The previous judge, Col. W. Shane Cohen of the Air Force, abruptly said in March that he would quit the case to retire from the service over the summer, citing family reasons.
Colonel Cohen’s departure, coupled with coronavirus-related travel restrictions, disrupted a timetable of hearings and filing deadlines that he had set in the hopes of starting the trial at Guantánamo next year. Mr. Mohammed is accused of being the mastermind and the other four defendants are accused of selecting, training or helping with the travel and finances of the 19 men who hijacked commercial airplanes on Sept. 11, killing nearly 3,000 people in New York, in Pennsylvania and at the Pentagon.
No hearings in the case have been held at Guantánamo since February, in part because of a complicated two-week quarantine requirement for newcomers to the base to safeguard its 6,000 residents. (Forty of them are prisoners and 1,500 of them are soldiers assigned to the wartime prison.)
Prosecutors eager to resume the hearings have devised a skeletal plan to airlift 50 or more people to the court, including lawyers, translators, court reporters and the chief judge and his staff for 45 days, starting with the two-week quarantine.
Colonel Watkins, who had handled the Sept. 11 case on a caretaker basis, rejected the proposal for a session from September to October. It is likely to be up to Colonel Keane to decide whether to accept a new proposal from the prosecution to airlift the judge and lawyers to the base on Oct. 31 for two weeks of quarantine inside trailers at the war court complex, Camp Justice. Hearings that would run through the Thanksgiving holiday and end on Dec. 23 would follow.

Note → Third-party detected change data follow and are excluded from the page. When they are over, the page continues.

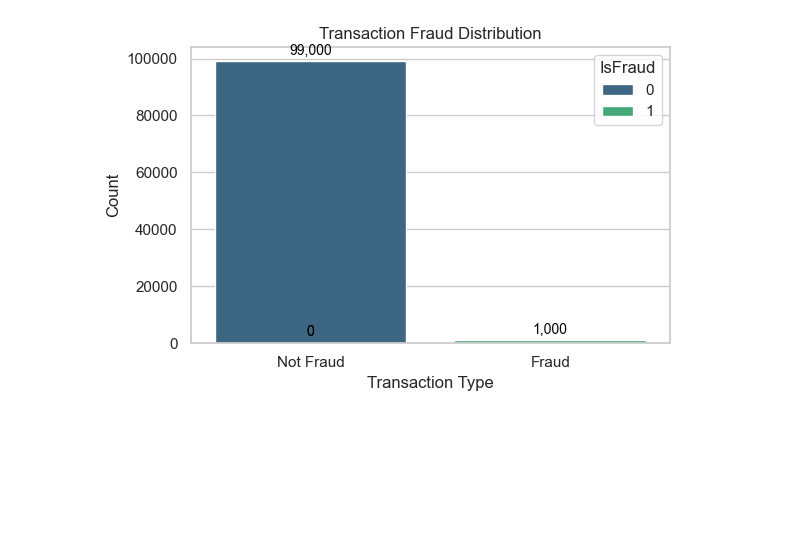
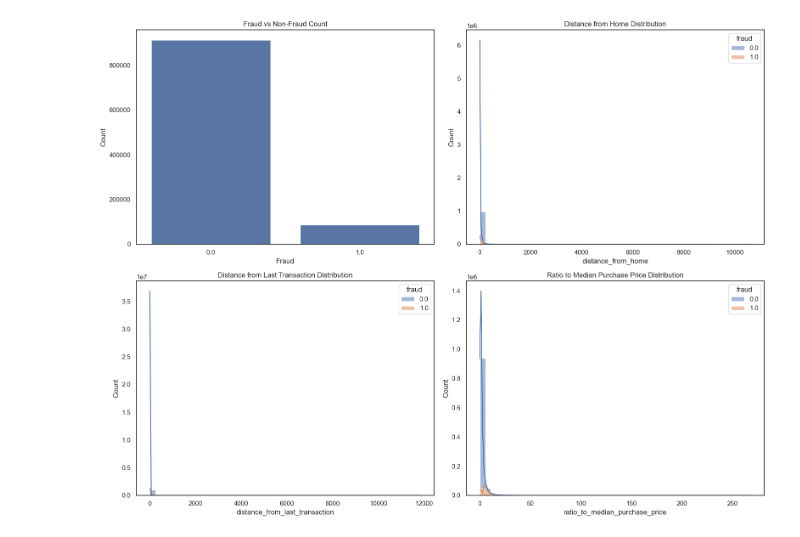
Before and after one commit to ran-extern/credit_card_fraud_detection, a Jupyter notebook: src/preprocessing.ipynb, the cells around one changed output. Saved outputs shown, nothing was run; the diff lists cells and outputs as text; code cells hidden in the pictures; blank space fills up the shorter version.

```diff
--- a/src/preprocessing.ipynb
+++ b/src/preprocessing.ipynb
@@ -1,10 +1,13 @@
 # %%
 from pandas.io.xml import preprocess_data
-from sklearn.preprocessing import LabelEncoder
+from sklearn.preprocessing import LabelEncoder, StandardScaler
 import pandas as pd
 import numpy as np
 import matplotlib.pyplot as plt
 import seaborn as sns
+import os
+import joblib
+sns.set_theme(style="white")
 # %%
 def load_dataset(path:str)->pd.DataFrame:
     """
@@ -14,7 +17,7 @@ def load_dataset(path:str)->pd.DataFrame:
     """
     return pd.read_csv(path)
 # %%
-raw_data = load_dataset("../data/raw_data/credit_card_fraud_dataset.csv")
+raw_data = load_dataset("../data/raw_data/card_transdata.csv")
 # %%
 def data_exploration(data:pd.DataFrame)->None:
     '''
@@ -96,5 +108,5 @@ def draw_fraud_distribution(data:pd.DataFrame,file_name:str)->None:
     plt.show()
 # %%
-draw_fraud_distribution(raw_data,'fraud_distribution')
+plot_dataset_overview(raw_data)
 # %% [output]
-[figure, old version]
+[figure, new version]
```
Also changed, not shown: parts of 17 cells of this notebook, 24 other files.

At the military commissions, new judges are questioned by both defense and prosecution lawyers, who then get an opportunity to challenge a judge based on potential or actual conflicts of interest. Defense lawyers unsuccessfully sought to exclude an earlier Marine Corps judge who presided briefly in the case, Col. Keith A. Parrella, because he had completed a one-year fellowship as a prosecutor in the Justice Department’s national security division, which has two key prosecutors assigned to the Sept. 11 case at Guantánamo.
Colonel Keane also had the fellowship, more recently, in 2012 and 2013.
A military biography describes him as “raised in the Bronx, New York and Spring Heights, N.J.” He enlisted in the Marine Corps Reserves in 1989 and then became an officer upon his graduation in 1994 from the University of Arizona.
He graduated in 2002 from William and Mary Law school, meaning he was a student at the time of the Sept. 11 attacks.
Colonel Keane’s biography shows no experience as a defense lawyer but cites four different instances when he served as a Marine prosecutor, including during his law school summers at the Marine bases in Quantico, Va., and Camp Lejeune, N.C.
One of his best known cases involved the attempted prosecution in 2005 of a second lieutenant in the killing of two Iraqis near Mahmudiya. A major at the time, he was the lead prosecutor in a weeklong, high profile fact-finding hearing called an Article 32, after which the commanding general of the Second Marine division chose not to go forward with a full court-martial.
This is Colonel Keane’s second time as a Marine Corps judge. He did a three-year stint starting in 2009 as a major.